The NY Times published a piece on Dean which included this excerpt: “Long ago, the public figured out that diets do just fine without milk and no, we don’t have to drink three glasses a day,” said Marion Nestle, a food studies professor at New York University. “Maybe plant-based milks are the coup de grâce, but this industry just can’t seem to keep up with changing tastes.”
Did arrogance play a part in their missteps? Don’t know, but if not that, how can you miss the trends that have been going on for years, unless you just don’t talk to customers or pay attention.
And Dean is just one example. The Times cites Kraft Heinz as well. “Like Kraft Heinz, Dean Foods has watched from the sidelines as smaller rivals dominated the growing market for trendy alternatives, like almond milk and plant-based dairy products. In fact, in 2012, the company started spinning off its units that made such alternatives — a move that in retrospect looks like a strategic error.”
In addition, channel concentration has caused these companies to also have to deal with private brands and their increasing power. Again, not a surprise, if one talks to customers and accepts what the market is showing.
Other trends that were easy to spot if one was not blinded by arrogance were the shift away from cereal for breakfast to breakfast bars, which aren’t consumed with milk. Yogurt has seen an increase in consumption, something Dean does not produce, and Starbucks shifted to almond milk for many of its customers who prefer it. The signs were there.
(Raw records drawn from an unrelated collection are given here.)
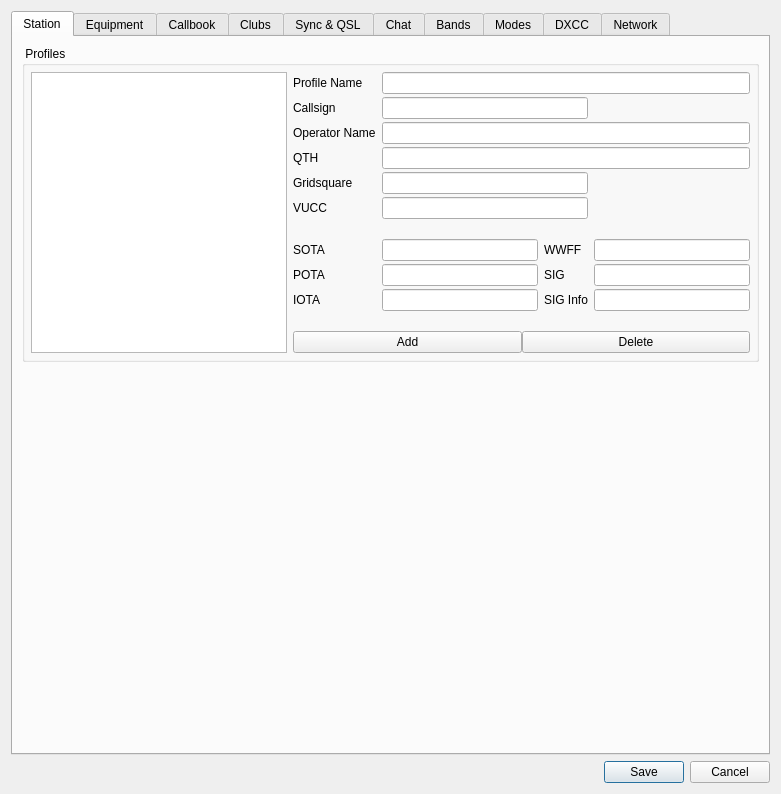
The window that ui/SettingsDialog.ui (k5mcd/QLog) describes before a commit, drawn with Qt 5.
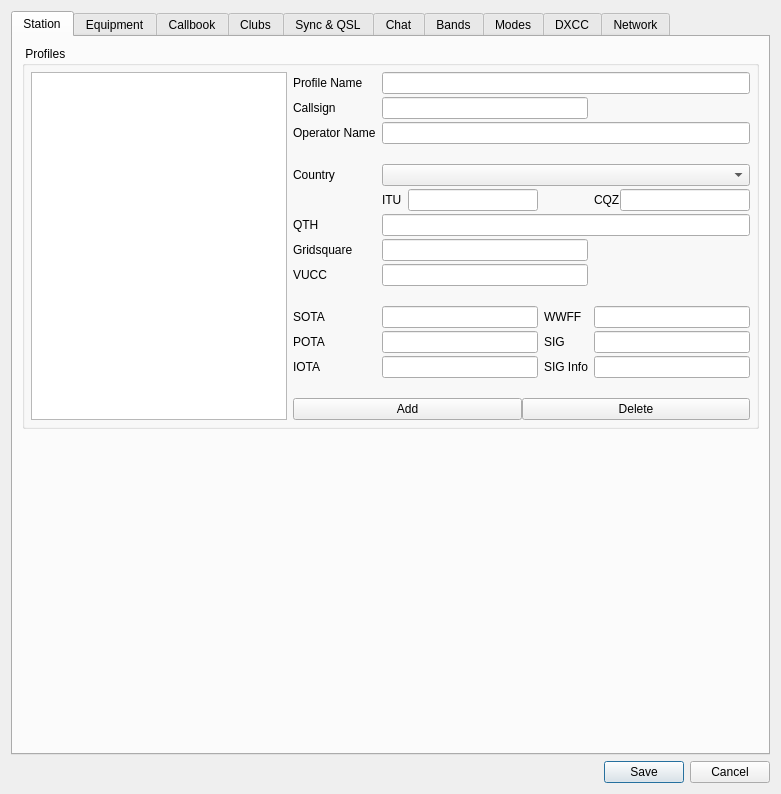
The same window after the commit. Icons and pictures are not drawn.

Commit message: Station Profile: Added CQ/ITU Zones and Country

What changed in the file:
```diff
--- a/ui/SettingsDialog.ui
+++ b/ui/SettingsDialog.ui
@@ -61,79 +61,180 @@
           <property name="verticalSpacing">
            <number>3</number>
           </property>
-          <item row="7" column="4">
+          <item row="10" column="1">
+           <widget class="QLabel" name="stationSOTALabel">
+            <property name="text">
+             <string>SOTA</string>
+            </property>
+           </widget>
+          </item>
+          <item row="1" column="2" colspan="2">
+           <widget class="QLineEdit" name="stationCallsignEdit">
+            <property name="toolTip">
+             <string>Callsign (Mandatory parameter)</string>
+            </property>
+            <property name="text">
+             <string/>
+            </property>
+            <property name="maxLength">
+             <number>25</number>
+            </property>
+           </widget>
+          </item>
+          <item row="9" column="1">
+           <widget class="QLabel" name="label_2">
+            <property name="text">
+             <string/>
+            </property>
+           </widget>
+          </item>
+          <item row="2" column="2" colspan="3">
+           <widget class="QLineEdit" name="stationOperatorEdit">
+            <property name="toolTip">
+             <string>Operator name (Optional parameter)</string>
+            </property>
+           </widget>
+          </item>
+          <item row="12" column="1">
+           <widget class="QLabel" name="stationIOTALabel">
+            <property name="text">
+             <string>IOTA</string>
+            </property>
+           </widget>
+          </item>
+          <item row="4" column="1">
+           <widget class="QLabel" name="label_7">
+            <property name="text">
+             <string>Country</string>
+            </property>
+           </widget>
+          </item>
+          <item row="7" column="2" colspan="2">
+           <widget class="QLineEdit" name="stationLocatorEdit">
+            <property name="toolTip">
+             <string>Station Gridsquare (Mandatory parameter)</string>
+            </property>
+            <property name="text">
+             <string/>
+            </property>
+            <property name="maxLength">
+             <number>12</number>
+            </property>
+           </widget>
+          </item>
+          <item row="0" column="1">
+           <widget class="QLabel" name="stationProfileNameLabel">
+            <property name="text">
+             <string>Profile Name</string>
+            </property>
+           </widget>
+          </item>
+          <item row="10" column="4">
            <widget class="QLineEdit" name="stationWWFFEdit">
             <property name="toolTip">
              <string>World Wide Flora &amp; Fauna (Optional parameter)</string>
             </property>
            </widget>
           </item>
-          <item row="8" column="1">
+          <item row="12" column="2">
+           <widget class="QLineEdit" name="stationIOTAEdit">
+            <property name="toolTip">
+             <string>IOTA  (Optional parameter)</string>
+            </property>
+           </widget>
+          </item>
+          <item row="11" column="1">
            <widget class="QLabel" name="stationPOTALabel">
             <property name="text">
              <string>POTA</string>
             </property>
            </widget>
           </item>
-          <item row="8" column="3">
-           <widget class="QLabel" name="stationSIGLabel">
-            <property name="text">
-             <string>SIG</string>
+          <item row="5" column="4">
+           <layout class="QHBoxLayout" name="horizontalLayout_33">
+            <item>
+             <widget class="QLabel" name="stationCQZLabel">
+              <property name="text">
+               <string>CQZ</string>
+              </property>
+             </widget>
+            </item>
+            <item>
+             <widget class="QLineEdit" name="stationCQZEdit"/>
+            </item>
+           </layout>
+          </item>
+          <item row="11" column="4">
+           <widget class="QLineEdit" name="stationSIGEdit">
+            <property name="toolTip">
+             <string>SIG (Optional parameter).</string>
             </property>
            </widget>
           </item>
-          <item row="8" column="2">
-           <widget class="QLineEdit" name="stationPOTAEdit"/>
+          <item row="10" column="2">
+           <widget class="QLineEdit" name="stationSOTAEdit">
+            <property name="toolTip">
+             <string>SOTA (Optional parameter)</string>
+            </property>
+           </widget>
           </item>
           <item row="6" column="1">
-           <widget class="QLabel" name="label_2">
-            <property name="text">
-             <string/>
-            </property>
-           </widget>
-          </item>
-          <item row="10" column="1">
-           <widget class="QLabel" name="label_5">
-            <property name="text">
-             <string/>
-            </property>
-           </widget>
-          </item>
-          <item row="4" column="2" colspan="2">
-           <widget class="QLineEdit" name="stationLocatorEdit">
-            <property name="toolTip">
-             <string>Station Gridsquare (Mandatory parameter)</string>
-            </property>
-            <property name="text">
-             <string/>
-            </property>
-            <property name="maxLength">
-             <number>12</number>
-            </property>
-           </widget>
-          </item>
-          <item row="2" column="1">
-           <widget class="QLabel" name="stationOperatorLabel">
-            <property name="text">
-             <string>Operator Name</string>
-            </property>
-           </widget>
-          </item>
-          <item row="7" column="1">
-           <widget class="QLabel" name="stationSOTALabel">
-            <property name="text">
-             <string>SOTA</string>
-            </property>
-           </widget>
-          </item>
-          <item row="3" column="1">
            <widget class="QLabel" name="stationQTHLabel">
             <property name="text">
              <string>QTH</string>
             </property>
            </widget>
           </item>
-          <item row="9" column="4">
+          <item row="8" column="2" colspan="2">
+           <widget class="QLineEdit" name="stationVUCCEdit">
+            <property name="toolTip">
+             <string>VUCC  Grids (Optional parameter). Ex. EN98,FM08,EM97,FM07</string>
+            </property>
+            <property name="inputMask">
+             <string/>
+            </property>
+           </widget>
+          </item>
+          <item row="12" column="3">
+           <widget class="QLabel" name="stationSIGInfoLabel">
+            <property name="text">
+             <string>SIG Info</string>
+            </property>
+           </widget>
+          </item>
+          <item row="14" column="1" colspan="4">
+           <layout class="QHBoxLayout" name="horizontalLayout_12">
+            <item>
+             <widget class="QPushButton" name="stationAddProfileButton">
+              <property name="text">
+               <string>Add</string>
+              </property>
+             </widget>
+            </item>
+            <item>
+             <widget class="QPushButton" name="stationDelProfileButton">
+              <property name="text">
+               <string>Delete</string>
+              </property>
+             </widget>
+            </item>
+           </layout>
+          </item>
+          <item row="11" column="3">
+           <widget class="QLabel" name="stationSIGLabel">
+            <property name="text">
+             <string>SIG</string>
+            </property>
+           </widget>
+          </item>
+          <item row="7" column="1">
+           <widget class="QLabel" name="stationLocatorLabel">
+            <property name="text">
+             <string>Gridsquare</string>
+            </property>
+           </widget>
+          </item>
+          <item row="12" column="4">
            <widget class="QLineEdit" name="stationSIGInfoEdit">
             <property name="toolTip">
              <string>SIG Information (Optional parameter)</string>
@@ -143,33 +244,15 @@
             </property>
            </widget>
           </item>
-          <item row="7" column="3">
+          <item row="10" column="3">
            <widget class="QLabel" name="stationWWFFLabel">
             <property name="text">
              <string>WWFF</string>
             </property>
            </widget>
           </item>
-          <item row="9" column="2">
-           <widget class="QLineEdit" name="stationIOTAEdit">
-            <property name="toolTip">
-             <string>IOTA  (Optional parameter)</string>
-            </property>
-           </widget>
-          </item>
-          <item row="1" column="1">
-           <widget class="QLabel" name="stationCallsignLabel">
-            <property name="text">
-             <string>Callsign</string>
-            </property>
-           </widget>
-          </item>
-          <item row="7" column="2">
-           <widget class="QLineEdit" name="stationSOTAEdit">
-            <property name="toolTip">
-             <string>SOTA (Optional parameter)</string>
-            </property>
-           </widget>
+          <item row="11" column="2">
+           <widget class="QLineEdit" name="stationPOTAEdit"/>
           </item>
           <item row="0" column="2" colspan="3">
            <widget class="QLineEdit" name="stationProfileNameEdit">
@@ -178,7 +261,34 @@
             </property>
            </widget>
           </item>
-          <item row="0" column="0" rowspan="12">
+          <item row="5" column="2">
+           <layout class="QHBoxLayout" name="horizontalLayout_31">
+            <property name="spacing">
+             <number>6</number>
+            </property>
+            <property name="bottomMargin">
+             <number>0</number>
+            </property>
+            <item>
+             <widget class="QLabel" name="stationITULabel">
+              <property name="text">
+               <string>ITU</string>
+              </property>
+             </widget>
+            </item>
+            <item>
+             <widget class="QLineEdit" name="stationITUEdit"/>
+            </item>
+           </layout>
+          </item>
+          <item row="8" column="1">
+           <widget class="QLabel" name="stationVUCCLabel">
+            <property name="text">
+             <string>VUCC</string>
+            </property>
+           </widget>
+          </item>
+          <item row="0" column="0" rowspan="15">
            <widget class="QListView" name="stationProfilesListView">
             <property name="focusPolicy">
              <enum>Qt::NoFocus</enum>
@@ -194,100 +304,41 @@
             </property>
            </widget>
           </item>
-          <item row="4" column="1">
-           <widget class="QLabel" name="stationLocatorLabel">
-            <property name="text">
-             <string>Gridsquare</string>
-            </property>
-           </widget>
-          </item>
-          <item row="9" column="1">
-           <widget class="QLabel" name="stationIOTALabel">
-            <property name="text">
-             <string>IOTA</string>
-            </property>
-           </widget>
-          </item>
-          <item row="0" column="1">
-           <widget class="QLabel" name="stationProfileNameLabel">
-            <property name="text">
-             <string>Profile Name</string>
-            </property>
-           </widget>
-          </item>
-          <item row="5" column="1">
-           <widget class="QLabel" name="stationVUCCLabel">
-            <property name="text">
-             <string>VUCC</string>
-            </property>
-           </widget>
-          </item>
-          <item row="8" column="4">
-           <widget class="QLineEdit" name="stationSIGEdit">
-            <property name="toolTip">
-             <string>SIG (Optional parameter).</string>
-            </property>
-           </widget>
-          </item>
-          <item row="5" column="2" colspan="2">
-           <widget class="QLineEdit" name="stationVUCCEdit">
-            <property name="toolTip">
-             <string>VUCC  Grids (Optional parameter). Ex. EN98,FM08,EM97,FM07</string>
-            </property>
-            <property name="inputMask">
-             <string/>
-            </property>
-           </widget>
-          </item>
-          <item row="9" column="3">
-           <widget class="QLabel" name="stationSIGInfoLabel">
-            <property name="text">
-             <string>SIG Info</string>
-            </property>
-           </widget>
-          </item>
-          <item row="11" column="1" colspan="4">
-           <layout class="QHBoxLayout" name="horizontalLayout_12">
-            <item>
-             <widget class="QPushButton" name="stationAddProfileButton">
-              <property name="text">
-               <string>Add</string>
-              </property>
-             </widget>
-            </item>
-            <item>
-             <widget class="QPushButton" name="stationDelProfileButton">
-              <property name="text">
-               <string>Delete</string>
-              </property>
-             </widget>
-            </item>
-           </layout>
-          </item>
-          <item row="3" column="2" colspan="3">
+          <item row="6" column="2" colspan="3">
            <widget class="QLineEdit" name="stationQTHEdit">
             <property name="toolTip">
              <string>QTH Name (Optional parameter)</string>
             </property>
            </widget>
           </item>
-          <item row="2" column="2" colspan="3">
-           <widget class="QLineEdit" name="stationOperatorEdit">
-            <property name="toolTip">
-             <string>Operator name (Optional parameter)</string>
+          <item row="2" column="1">
+           <widget class="QLabel" name="stationOperatorLabel">
+            <property name="text">
+             <string>Operator Name</string>
             </property>
            </widget>
           </item>
-          <item row="1" column="2" colspan="2">
-           <widget class="QLineEdit" name="stationCallsignEdit">
-            <property name="toolTip">
-             <string>Callsign (Mandatory parameter)</string>
-            </property>
+          <item row="3" column="1">
+           <widget class="QLabel" name="label_8">
             <property name="text">
              <string/>
             </property>
-            <property name="maxLength">
-             <number>25</number>
+           </widget>
+          </item>
+          <item row="4" column="2" colspan="3">
+           <widget class="QComboBox" name="stationCountryCombo"/>
+          </item>
+          <item row="1" column="1">
+           <widget class="QLabel" name="stationCallsignLabel">
+            <property name="text">
+             <string>Callsign</string>
+            </property>
+           </widget>
+          </item>
+          <item row="13" column="1">
+           <widget class="QLabel" name="label_5">
+            <property name="text">
+             <string/>
             </property>
            </widget>
           </item>
```
Left out of the diff: 5 changed lines with no effect on the pictures. The commit also changes 16 other files.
As we said last week, if you listen to the customers trends are obvious. If not, your successors will deal with the fallout.
Mitch & Neil